=== Task details ===
Scan the lines below for "article" and copy the matches.

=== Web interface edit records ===
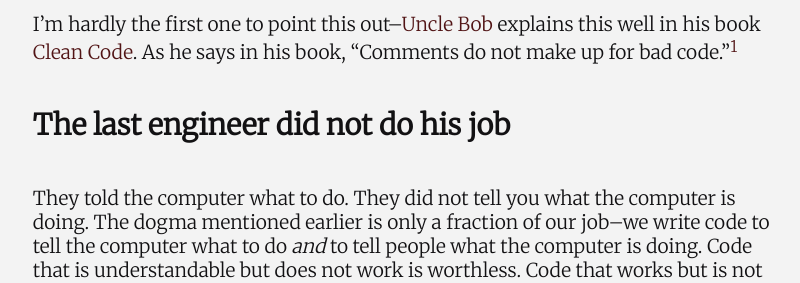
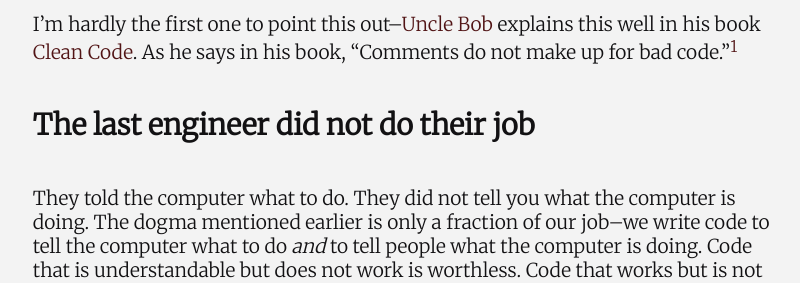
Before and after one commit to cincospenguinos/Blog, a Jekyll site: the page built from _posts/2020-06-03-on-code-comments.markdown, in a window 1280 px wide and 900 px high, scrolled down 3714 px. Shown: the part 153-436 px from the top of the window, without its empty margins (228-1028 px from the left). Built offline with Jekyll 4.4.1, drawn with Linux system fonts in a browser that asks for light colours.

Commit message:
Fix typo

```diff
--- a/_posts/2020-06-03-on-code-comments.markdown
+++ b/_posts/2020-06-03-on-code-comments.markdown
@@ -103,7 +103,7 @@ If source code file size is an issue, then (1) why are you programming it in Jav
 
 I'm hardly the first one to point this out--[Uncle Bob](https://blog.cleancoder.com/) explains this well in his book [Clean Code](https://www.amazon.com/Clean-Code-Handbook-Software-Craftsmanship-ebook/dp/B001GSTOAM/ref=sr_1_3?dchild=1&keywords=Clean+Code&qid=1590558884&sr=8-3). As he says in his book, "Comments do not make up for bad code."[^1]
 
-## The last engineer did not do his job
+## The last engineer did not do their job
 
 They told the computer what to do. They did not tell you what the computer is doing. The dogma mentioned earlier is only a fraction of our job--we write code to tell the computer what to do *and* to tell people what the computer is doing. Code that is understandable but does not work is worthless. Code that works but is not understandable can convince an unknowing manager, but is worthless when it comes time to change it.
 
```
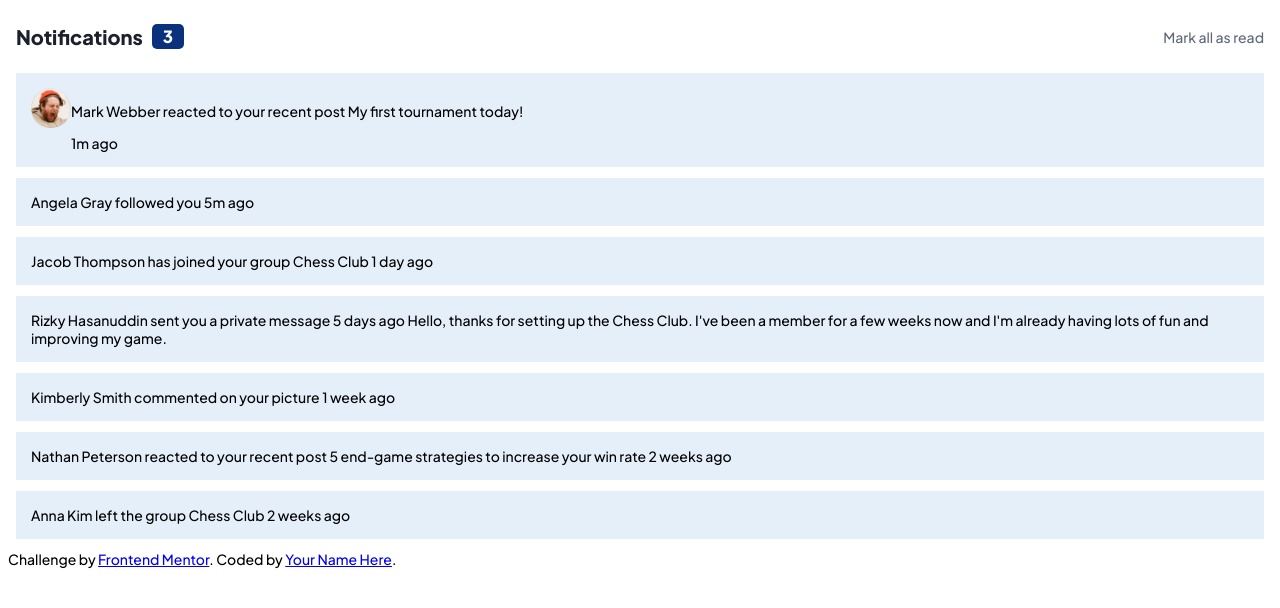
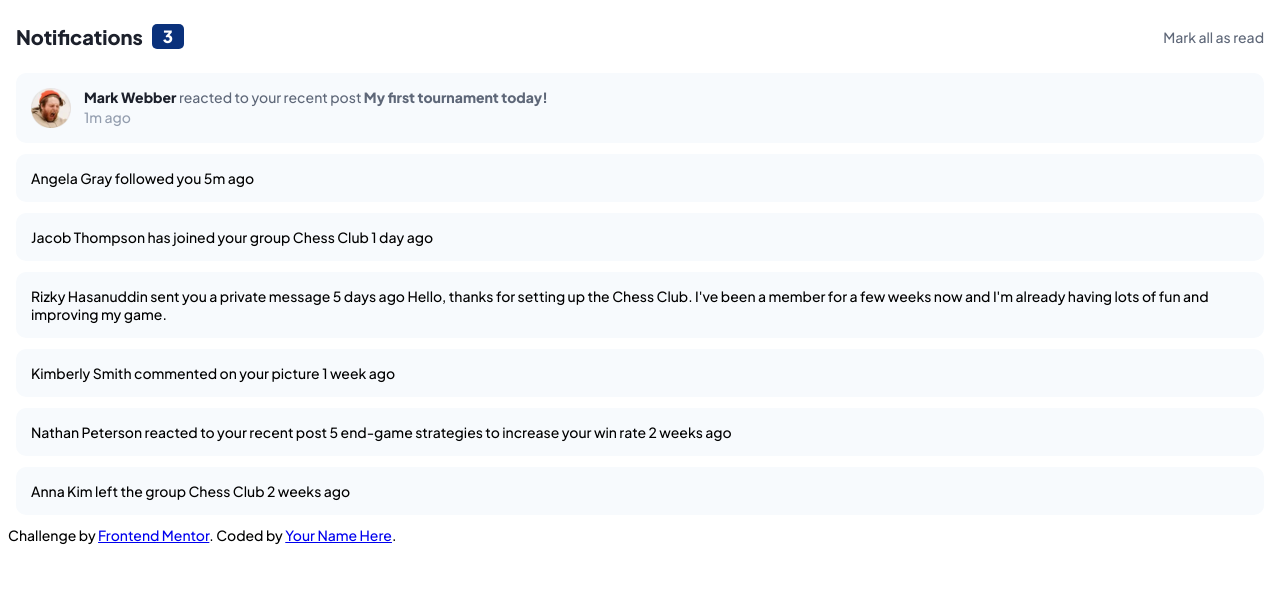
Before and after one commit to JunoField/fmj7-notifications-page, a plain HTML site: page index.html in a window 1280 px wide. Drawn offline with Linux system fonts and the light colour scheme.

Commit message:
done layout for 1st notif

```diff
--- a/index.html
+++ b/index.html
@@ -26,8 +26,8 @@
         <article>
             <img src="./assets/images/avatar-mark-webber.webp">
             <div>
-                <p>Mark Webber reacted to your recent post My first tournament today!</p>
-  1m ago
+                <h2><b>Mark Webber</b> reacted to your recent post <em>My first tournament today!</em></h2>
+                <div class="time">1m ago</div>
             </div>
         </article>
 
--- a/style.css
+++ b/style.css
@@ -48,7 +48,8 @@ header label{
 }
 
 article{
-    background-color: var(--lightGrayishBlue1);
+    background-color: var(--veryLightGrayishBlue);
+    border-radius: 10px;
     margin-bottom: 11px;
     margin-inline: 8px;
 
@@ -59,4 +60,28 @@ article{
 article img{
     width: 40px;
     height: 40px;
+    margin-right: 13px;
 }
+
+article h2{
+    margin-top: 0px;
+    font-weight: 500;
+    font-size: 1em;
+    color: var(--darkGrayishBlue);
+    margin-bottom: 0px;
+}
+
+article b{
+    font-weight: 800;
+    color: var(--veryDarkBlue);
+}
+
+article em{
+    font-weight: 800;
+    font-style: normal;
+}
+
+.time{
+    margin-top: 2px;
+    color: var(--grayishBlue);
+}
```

=== Exercise response ===
         <article>
         </article>
 article{
@@ -59,4 +60,28 @@ article{
 article img{
+article h2{
+article b{
+article em{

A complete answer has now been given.